June 25: Due to the uncertainty revealed during research, ordinance 156.301 is invoked by Town staff. However, plans not approved at this time, pending the resolution of architectural and landscape issues.
July 11 & 31: Town responds to FOIA requests. Information on preliminary zoning decision included.
August 13: Town staff meets with Save Shem Creek legal counsel and group representatives Jim Owens and Lewis Horton to discuss concerns and provide information in regard to office project.September 23: Town responds to FOIA requests from Jim Owens and Lewis Horton. Information includes details on zoning decision that is finalized the following day.
September 24: Coleman Boulevard/Mill Street office project receives final approval from Town staff.
December 9: Town staff meets with Save Shem Creek attorney to discuss concerns and provide information.
2015 – January 6: Save Shem Creek officials write letter outlining intent to appeal office at Coleman and Mill.
February 10: Save Shem Creek attempts to appeal – without appropriate forms or filing fee –the 30-foot extension for office project. Appeal ultimately denied.
February 19: A private citizen appeals 30-foot extension for office project. Appeal ultimately denied.
February 20: Planning staff meets with Councilman Gary Santos to discuss concerns and provide information.
March 10: Councilman Gary Santos appeals 30-foot extension for office project, well after 30 days of actual notice and nearly six months after decision. Appeal ultimately denied.
Zoning Process TodayFrom the time Town zoning was revised in 1979 until 2011, the Town relied primarily on Tax Map Sequence (TMS) numbers to describe property. Since 2011, the Town has utilized more complete parcel identification information – from lot and block numbers to boundary information and physical descriptions – in order to mitigate confusion and uncertainty in regard to property and zoning boundaries.
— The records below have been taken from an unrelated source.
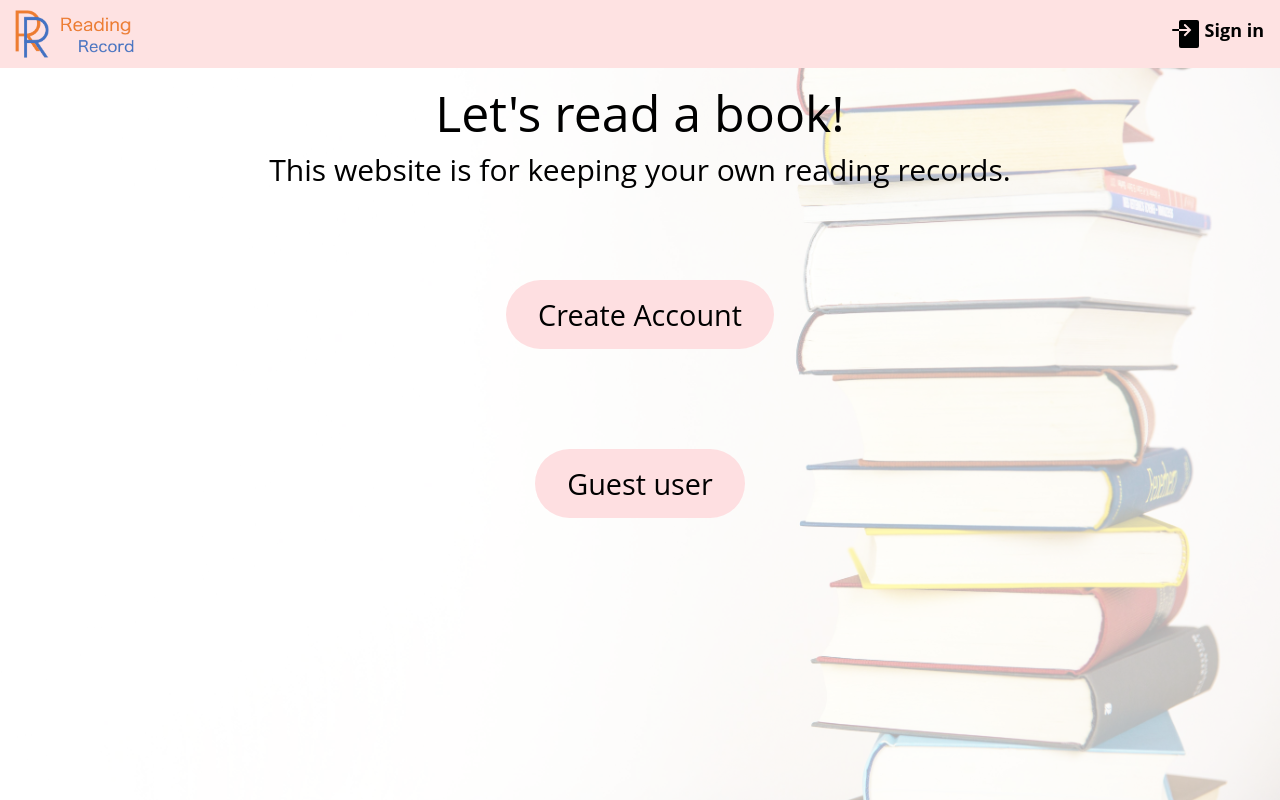
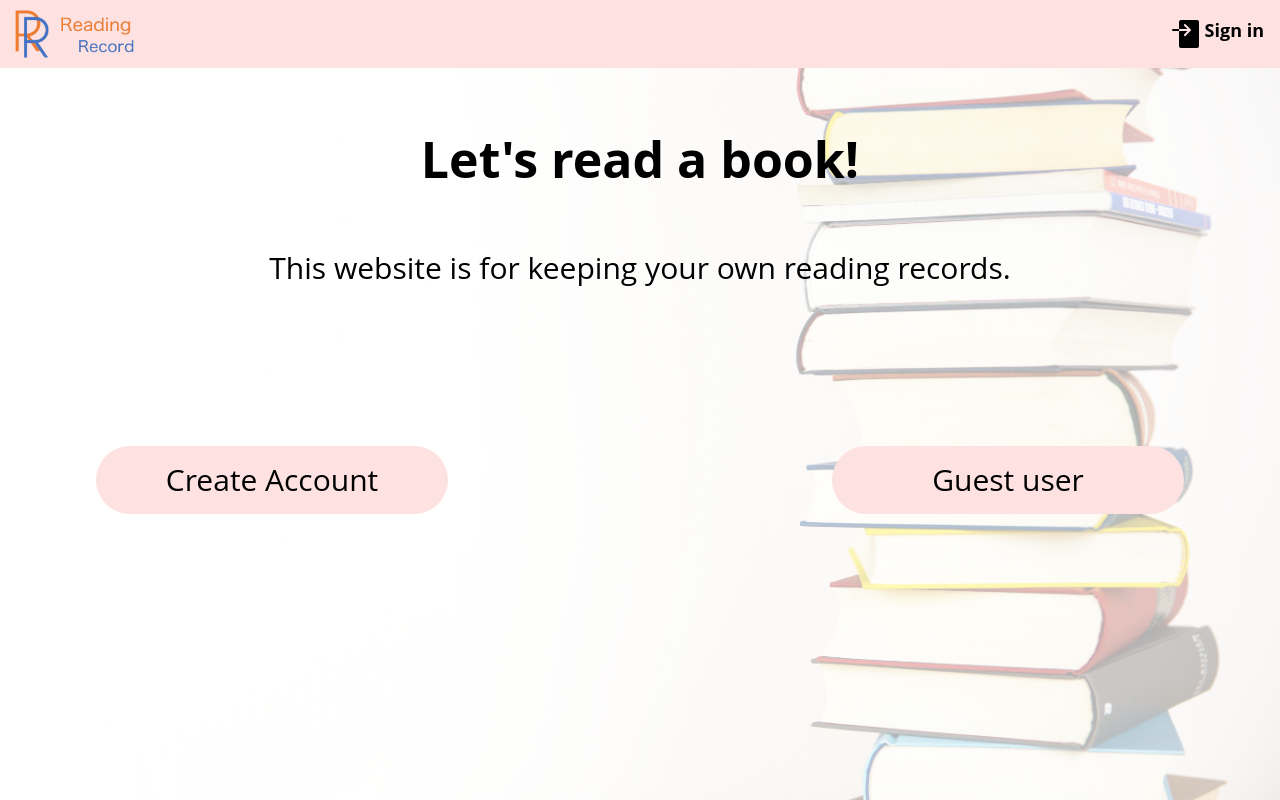
Before and after one commit to tomoish/reading-record-nextjs, a Next.js app in the folder frontend/: page / in a window 1280 px wide. Built offline with nearby package versions, Linux system fonts and the light colour scheme; no server answers.

Commit message:
Use tailwindcss in Home

```diff
--- a/frontend/components/Home.tsx
+++ b/frontend/components/Home.tsx
@@ -5,7 +5,6 @@ import Link from "next/link";
 import AuthContext from "@/context/AuthContext";
 
 const Home = () => {
-
   const email = `${process.env.guest_email}`;
   const password = `${process.env.guest_password}`;
 
@@ -26,26 +25,55 @@ const Home = () => {
   };
 
   return (
-    <div id="wrap">
-      <div className="main">
-        <h1>Let's read a book!</h1>
-        <p className="introduction">
+    <div>
+      <div>
+        <h1 className="text-center text-black text-5xl font-bold my-4">
+          Let's read a book!
+        </h1>
+        <p className="text-center text-black text-3xl">
           This website is for keeping your own reading records.
         </p>
-        <div className="btn">
-          <Link href="/register" className="btn-c">
-            Create Account
+
+        <div className="grid grid-cols-1 md:grid-cols-2 md:gap-48 my-20 lg:my-40 gap-y-14">
+          <Link
+            href="/register"
+            className="text-center mx-32 lg:mx-24 md:mx-12 rounded-full p-4 bg-red-100 hover:bg-red-300 hover:text-white"
+          >
+            <span className="text-center text-3xl">Create Account</span>
           </Link>
-        </div>
 
-        <div className="btn">
-          <div className="btn-c" onClick={guestLoginHandler}>
+          <div
+            className="text-center mx-32 lg:mx-24 md:mx-12 rounded-full p-4 cursor-pointer bg-red-100 hover:bg-red-300 hover:text-white  text-black text-3xl"
+            onClick={guestLoginHandler}
+          >
             Guest user
           </div>
         </div>
       </div>
     </div>
   );
+
+  // return (
+  //   <div>
+  //     <div className="main">
+  //       <h1>Let's read a book!</h1>
+  //       <p className="introduction">
+  //         This website is for keeping your own reading records.
+  //       </p>
+  //       <div className="btn">
+  //         <Link href="/register" className="btn-c">
+  //           Create Account
+  //         </Link>
+  //       </div>
+
+  //       <div className="btn">
+  //         <div className="btn-c" onClick={guestLoginHandler}>
+  //           Guest user
+  //         </div>
+  //       </div>
+  //     </div>
+  //   </div>
+  // );
 };
 
 export default Home;
```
ConclusionStatutory interpretation related to zoning is complex and must take into consideration all parties, including property owners. Town staff did a thorough job in researching this issue and identifying the correct and proper resolution.